§ **AVAILABLE DATA**
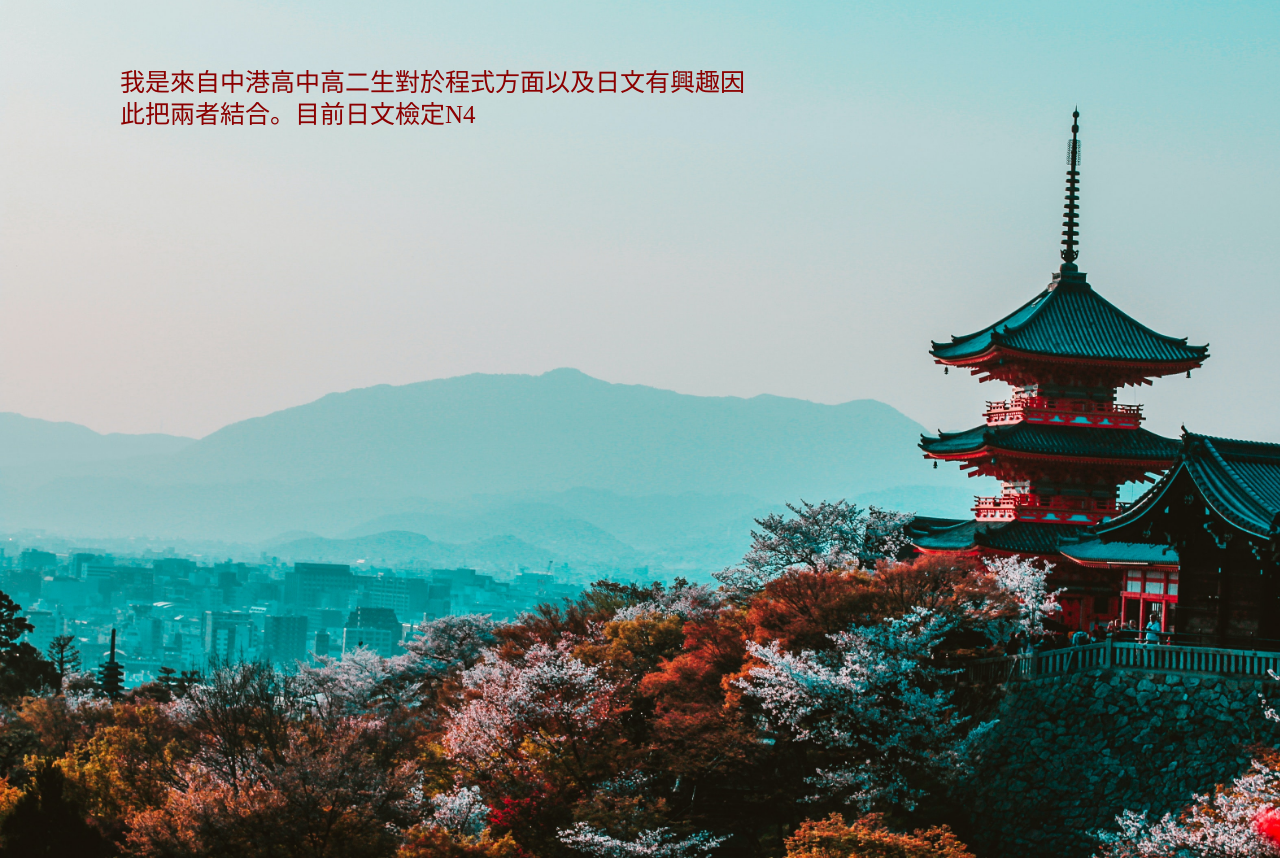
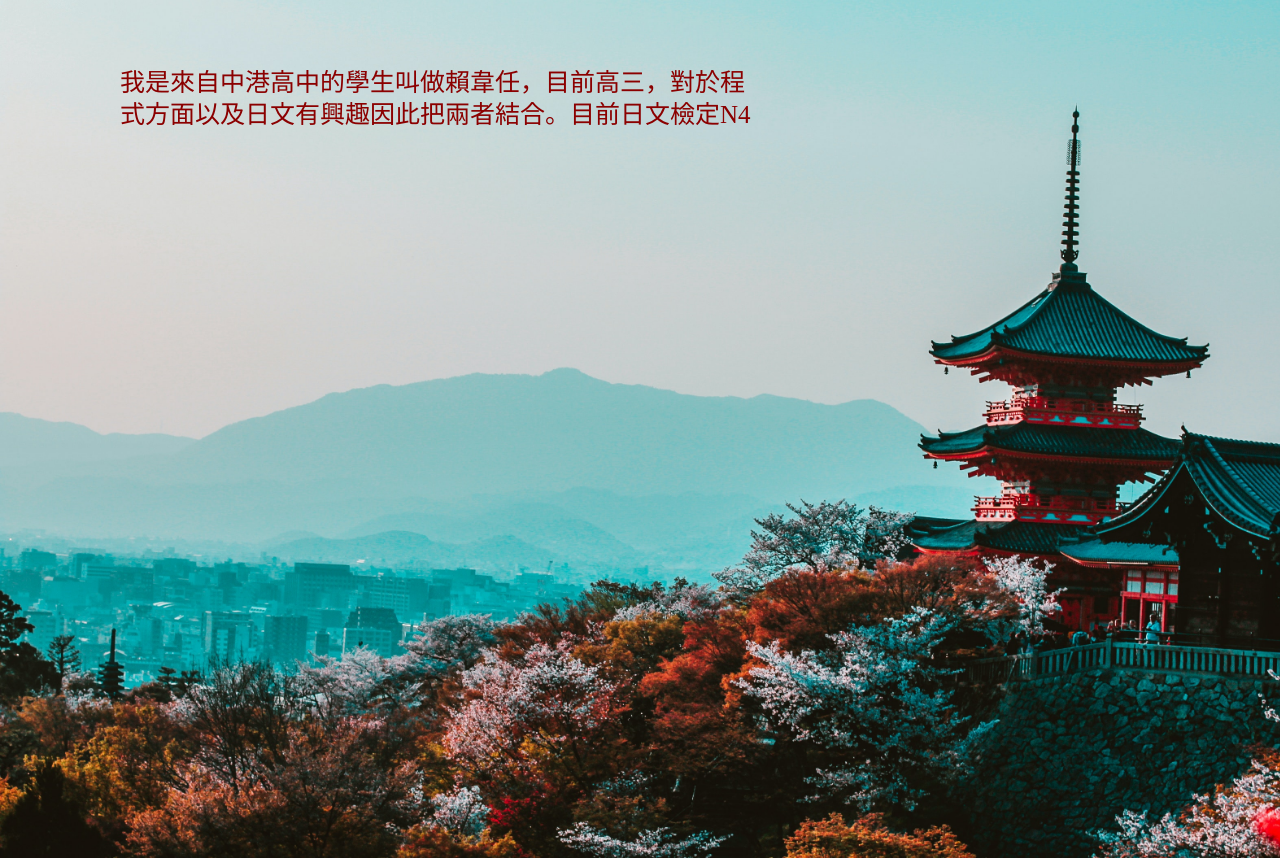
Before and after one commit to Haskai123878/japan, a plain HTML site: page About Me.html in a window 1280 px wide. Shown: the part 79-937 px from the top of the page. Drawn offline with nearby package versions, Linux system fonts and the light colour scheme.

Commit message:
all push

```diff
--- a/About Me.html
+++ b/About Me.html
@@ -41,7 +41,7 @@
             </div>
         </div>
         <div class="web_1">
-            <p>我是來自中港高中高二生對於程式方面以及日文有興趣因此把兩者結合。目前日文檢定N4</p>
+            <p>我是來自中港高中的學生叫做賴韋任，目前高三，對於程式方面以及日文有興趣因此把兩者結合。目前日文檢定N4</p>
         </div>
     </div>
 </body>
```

§ **TASK TO COMPLETE**
Leave the pictures out and restate the listing word for word.

§ **EXERCISE RESPONSE**
Before and after one commit to Haskai123878/japan, a plain HTML site: page About Me.html in a window 1280 px wide. Shown: the part 79-937 px from the top of the page. Drawn offline with nearby package versions, Linux system fonts and the light colour scheme.

Commit message:
all push

```diff
--- a/About Me.html
+++ b/About Me.html
@@ -41,7 +41,7 @@
             </div>
         </div>
         <div class="web_1">
-            <p>我是來自中港高中高二生對於程式方面以及日文有興趣因此把兩者結合。目前日文檢定N4</p>
+            <p>我是來自中港高中的學生叫做賴韋任，目前高三，對於程式方面以及日文有興趣因此把兩者結合。目前日文檢定N4</p>
         </div>
     </div>
 </body>
```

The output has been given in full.